I am sure many of you have been in similar situations. The first advice I will give is that nothing lasts forever. This too shall pass as it passed for me and my colleagues. But the question is how do you overcome and manage such a situation. Indicated below are some tips from me and Dr. Michelle Callahan to help you cope.
Don’t get emotional. I know this is easier said than done as I know how depressing and debilitating victimization can be. But learn to stay calm and rational to diffuse the situation.

Don’t blame yourself. Acknowledge that this is not about you; it’s about the person victimizing you. Don’t lose your confidence, or think you are incapable or incompetent. They are usually beating you at a mind game or have ego problems with themselves, it not based on your actual work performance or anything you have done. Most of the time, your offence is in their mind or a function of their background.

Do your best work. The victimizer’s behavior will seem more justified if you aren’t doing your best work, or if you do things like come to work late, take long lunches, turn in work late, turn in poor work etc. My victimizer had a problem catching me in the traps he set for me. The first thing was that my work spoke for me, the second was each time he tried to trap me, it was a step up for me.

Build a support network.
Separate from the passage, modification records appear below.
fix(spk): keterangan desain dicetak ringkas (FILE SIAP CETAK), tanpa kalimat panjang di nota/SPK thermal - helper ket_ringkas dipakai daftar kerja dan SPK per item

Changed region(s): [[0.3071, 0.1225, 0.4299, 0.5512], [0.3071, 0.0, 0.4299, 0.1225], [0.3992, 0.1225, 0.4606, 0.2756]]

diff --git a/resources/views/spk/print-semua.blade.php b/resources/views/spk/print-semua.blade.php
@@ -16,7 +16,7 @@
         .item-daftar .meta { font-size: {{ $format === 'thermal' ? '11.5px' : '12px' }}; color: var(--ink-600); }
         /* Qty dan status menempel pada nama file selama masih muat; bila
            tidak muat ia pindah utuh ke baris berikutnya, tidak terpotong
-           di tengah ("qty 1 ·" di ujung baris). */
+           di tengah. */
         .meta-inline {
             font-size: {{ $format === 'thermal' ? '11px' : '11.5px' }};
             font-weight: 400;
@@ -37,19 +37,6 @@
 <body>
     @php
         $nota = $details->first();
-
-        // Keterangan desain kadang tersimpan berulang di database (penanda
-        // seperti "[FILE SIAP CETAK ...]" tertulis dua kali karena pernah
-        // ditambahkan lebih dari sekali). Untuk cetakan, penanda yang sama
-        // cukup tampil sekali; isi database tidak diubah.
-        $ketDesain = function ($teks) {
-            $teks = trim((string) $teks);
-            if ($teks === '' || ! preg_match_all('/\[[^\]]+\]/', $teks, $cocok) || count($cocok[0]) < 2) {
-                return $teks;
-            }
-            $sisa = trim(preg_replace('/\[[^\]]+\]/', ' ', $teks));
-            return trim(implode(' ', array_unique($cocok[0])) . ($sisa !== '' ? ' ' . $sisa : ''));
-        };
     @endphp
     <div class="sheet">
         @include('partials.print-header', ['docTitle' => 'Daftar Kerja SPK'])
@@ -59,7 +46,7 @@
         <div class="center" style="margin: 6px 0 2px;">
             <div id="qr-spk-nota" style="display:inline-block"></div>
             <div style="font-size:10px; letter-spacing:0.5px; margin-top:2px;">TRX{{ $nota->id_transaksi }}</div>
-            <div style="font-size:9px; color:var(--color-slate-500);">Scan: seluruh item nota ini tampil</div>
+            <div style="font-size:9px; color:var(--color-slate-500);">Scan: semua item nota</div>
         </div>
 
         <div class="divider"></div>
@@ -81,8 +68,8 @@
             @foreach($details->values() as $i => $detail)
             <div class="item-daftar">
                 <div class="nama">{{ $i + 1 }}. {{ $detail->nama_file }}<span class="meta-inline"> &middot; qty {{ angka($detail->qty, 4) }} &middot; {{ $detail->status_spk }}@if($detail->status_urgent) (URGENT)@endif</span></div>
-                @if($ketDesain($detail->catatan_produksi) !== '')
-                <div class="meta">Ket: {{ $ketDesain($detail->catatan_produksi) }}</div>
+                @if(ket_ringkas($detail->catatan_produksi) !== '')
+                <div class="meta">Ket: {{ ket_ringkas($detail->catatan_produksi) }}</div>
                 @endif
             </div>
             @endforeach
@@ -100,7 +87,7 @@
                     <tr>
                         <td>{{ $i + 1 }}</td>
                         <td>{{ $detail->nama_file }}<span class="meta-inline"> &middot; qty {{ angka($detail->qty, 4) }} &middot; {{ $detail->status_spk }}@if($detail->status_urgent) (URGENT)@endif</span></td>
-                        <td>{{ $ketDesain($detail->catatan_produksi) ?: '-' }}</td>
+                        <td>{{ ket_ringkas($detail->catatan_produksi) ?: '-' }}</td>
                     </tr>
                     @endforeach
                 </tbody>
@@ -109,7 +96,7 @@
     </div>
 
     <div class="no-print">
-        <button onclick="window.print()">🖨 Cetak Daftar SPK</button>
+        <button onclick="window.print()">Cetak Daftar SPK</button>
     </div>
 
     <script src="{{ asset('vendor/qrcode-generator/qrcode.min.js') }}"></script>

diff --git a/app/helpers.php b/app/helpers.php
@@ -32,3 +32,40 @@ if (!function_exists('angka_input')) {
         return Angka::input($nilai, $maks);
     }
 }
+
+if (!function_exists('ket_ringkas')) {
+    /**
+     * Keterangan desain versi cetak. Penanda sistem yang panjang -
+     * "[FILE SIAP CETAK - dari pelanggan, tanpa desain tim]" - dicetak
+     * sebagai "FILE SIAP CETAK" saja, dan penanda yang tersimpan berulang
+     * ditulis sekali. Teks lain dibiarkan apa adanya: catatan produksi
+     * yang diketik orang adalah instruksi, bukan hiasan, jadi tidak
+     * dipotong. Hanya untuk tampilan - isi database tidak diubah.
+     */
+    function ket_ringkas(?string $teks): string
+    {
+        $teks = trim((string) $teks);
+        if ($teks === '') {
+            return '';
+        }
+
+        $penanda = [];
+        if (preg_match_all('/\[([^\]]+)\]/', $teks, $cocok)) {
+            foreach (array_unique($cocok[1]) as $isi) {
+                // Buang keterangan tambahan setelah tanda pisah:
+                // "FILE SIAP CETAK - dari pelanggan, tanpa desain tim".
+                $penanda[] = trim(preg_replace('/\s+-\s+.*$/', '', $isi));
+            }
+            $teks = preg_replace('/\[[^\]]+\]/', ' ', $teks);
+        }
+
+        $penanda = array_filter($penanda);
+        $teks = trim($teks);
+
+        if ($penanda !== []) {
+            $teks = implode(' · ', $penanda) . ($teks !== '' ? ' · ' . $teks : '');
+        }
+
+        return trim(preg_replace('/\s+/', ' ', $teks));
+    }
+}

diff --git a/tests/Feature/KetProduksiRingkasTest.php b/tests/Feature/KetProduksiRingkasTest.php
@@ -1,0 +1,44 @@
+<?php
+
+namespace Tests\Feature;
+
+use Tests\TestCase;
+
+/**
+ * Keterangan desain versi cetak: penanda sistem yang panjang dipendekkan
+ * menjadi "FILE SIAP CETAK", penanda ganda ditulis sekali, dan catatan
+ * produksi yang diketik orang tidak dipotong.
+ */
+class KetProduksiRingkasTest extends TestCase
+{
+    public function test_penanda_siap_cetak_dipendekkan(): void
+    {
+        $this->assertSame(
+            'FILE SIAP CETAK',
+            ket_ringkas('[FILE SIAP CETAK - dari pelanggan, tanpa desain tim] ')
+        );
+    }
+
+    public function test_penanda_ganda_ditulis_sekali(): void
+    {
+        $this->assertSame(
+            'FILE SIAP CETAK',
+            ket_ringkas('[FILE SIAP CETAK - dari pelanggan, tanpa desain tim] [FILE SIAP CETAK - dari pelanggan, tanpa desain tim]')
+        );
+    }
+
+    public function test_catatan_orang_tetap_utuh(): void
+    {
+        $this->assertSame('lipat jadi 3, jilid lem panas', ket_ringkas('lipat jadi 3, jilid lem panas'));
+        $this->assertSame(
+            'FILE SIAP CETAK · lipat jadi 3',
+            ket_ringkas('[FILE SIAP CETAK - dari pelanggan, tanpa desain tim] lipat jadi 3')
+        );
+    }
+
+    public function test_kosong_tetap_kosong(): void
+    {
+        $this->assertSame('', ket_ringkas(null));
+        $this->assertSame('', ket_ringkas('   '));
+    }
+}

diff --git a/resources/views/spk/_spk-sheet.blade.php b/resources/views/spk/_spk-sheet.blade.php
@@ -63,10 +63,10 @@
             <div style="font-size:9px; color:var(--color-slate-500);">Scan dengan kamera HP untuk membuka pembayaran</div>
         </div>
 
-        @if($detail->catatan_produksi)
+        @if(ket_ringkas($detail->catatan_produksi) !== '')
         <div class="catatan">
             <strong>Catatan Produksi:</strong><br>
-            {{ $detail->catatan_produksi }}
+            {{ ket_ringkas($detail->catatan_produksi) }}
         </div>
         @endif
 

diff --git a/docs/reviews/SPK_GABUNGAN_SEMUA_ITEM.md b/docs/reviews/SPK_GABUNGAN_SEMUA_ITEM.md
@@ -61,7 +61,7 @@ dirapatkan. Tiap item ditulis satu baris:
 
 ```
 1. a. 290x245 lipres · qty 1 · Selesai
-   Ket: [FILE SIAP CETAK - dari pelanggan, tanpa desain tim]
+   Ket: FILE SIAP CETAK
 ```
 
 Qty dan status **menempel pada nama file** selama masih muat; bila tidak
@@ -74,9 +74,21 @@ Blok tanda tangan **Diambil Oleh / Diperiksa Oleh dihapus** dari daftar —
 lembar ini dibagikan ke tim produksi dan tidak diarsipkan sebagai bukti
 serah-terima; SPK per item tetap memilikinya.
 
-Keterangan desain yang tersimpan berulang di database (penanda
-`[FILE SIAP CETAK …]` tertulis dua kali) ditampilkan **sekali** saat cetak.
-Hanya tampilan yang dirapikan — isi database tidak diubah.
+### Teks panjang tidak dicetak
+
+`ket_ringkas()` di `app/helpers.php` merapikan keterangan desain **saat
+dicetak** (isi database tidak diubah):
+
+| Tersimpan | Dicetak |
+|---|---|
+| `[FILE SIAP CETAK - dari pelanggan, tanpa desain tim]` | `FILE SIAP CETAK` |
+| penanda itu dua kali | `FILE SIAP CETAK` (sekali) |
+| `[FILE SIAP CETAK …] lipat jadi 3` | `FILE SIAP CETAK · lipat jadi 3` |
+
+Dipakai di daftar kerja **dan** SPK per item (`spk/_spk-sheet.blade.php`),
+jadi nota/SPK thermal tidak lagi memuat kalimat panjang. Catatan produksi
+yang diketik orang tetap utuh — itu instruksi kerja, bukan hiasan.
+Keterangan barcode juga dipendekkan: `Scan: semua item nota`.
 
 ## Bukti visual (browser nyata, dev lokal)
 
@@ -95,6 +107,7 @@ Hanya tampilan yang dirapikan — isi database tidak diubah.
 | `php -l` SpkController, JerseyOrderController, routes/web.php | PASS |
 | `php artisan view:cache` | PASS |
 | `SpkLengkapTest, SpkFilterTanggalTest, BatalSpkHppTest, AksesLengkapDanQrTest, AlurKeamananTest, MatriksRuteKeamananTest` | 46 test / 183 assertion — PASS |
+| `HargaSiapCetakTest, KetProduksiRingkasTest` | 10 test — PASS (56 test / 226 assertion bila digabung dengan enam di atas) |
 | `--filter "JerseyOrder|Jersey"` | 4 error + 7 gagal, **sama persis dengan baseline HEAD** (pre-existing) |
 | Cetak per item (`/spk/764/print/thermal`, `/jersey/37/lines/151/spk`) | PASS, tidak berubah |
Instead of allowing the victimizer to make you retreat, work on building your relationships with your coworkers and superiors so that you have support and the person doesn’t turn them against you as well (although he will try and may be successful).

Document everything. Keep a journal (on your personal computer or in writing, but never leave it in the office) of what happened (and who witnessed it) so that if you need to escalate this problem you have the information you need to make your case. Keep emails and notes. I learned to document and to save most of the harassing mails he sent to me to my husband for safe keep, and there were lots of nasty mails that were sent to me.

Seek help. If you think you’re being victimized, it’s time to start talking to others who can help you manage this situation. Try a mentor, advocate, seasoned/experienced friend, even a legal advocate who specializes in bullying and inappropriate or discriminatory behavior in the workplace. Tread lightly when approaching your human resources department. They work for the company, not you, so you have to be careful about what you share depending on how well liked and supported your victimizer is within the organization.

Get counseling. It will help you deal with the stress, especially if the situation is already affecting your physical and mental health. You have to take care of yourself.

Stay healthy. Maintain a healthy and balanced lifestyle outside of work to help you cope with the madness at work. Work out, get a good night’s sleep and eat a healthy diet. I was always stressed and bad tempered, it was only after I left the job that I realized that all of my bad moods and bad temper was caused by the stress I was going through because of the situation. My temperament made a 180 degrees change in the opposite direction and the first people to bring this change to my attention was my family.

Educate yourself. Learn everything you can about harassment, your company’s policies on inappropriate behavior and occupational law regarding this kind of experience. The more you know, the better your chances of successfully dealing with this situation.

Don’t expect to change the person victimizing you. Real behavior change is difficult and it takes time. You have no control over his willingness to accept that they he or she has a problem and to work on it. You can do your best to manage the situation, but it’s really the company’s responsibility to be observant and responsive to the needs of their workers and the general work environment. In the worst-case scenario you may need to leave your job or be prepared for a long hard fight with your victimizer. I chose to leave.

In conclusion, according to James Shaheen, “the workplace should be somewhere you can rely on being treated fairly and with respect – not somewhere you dread going every day because you feel bullied or victimized”.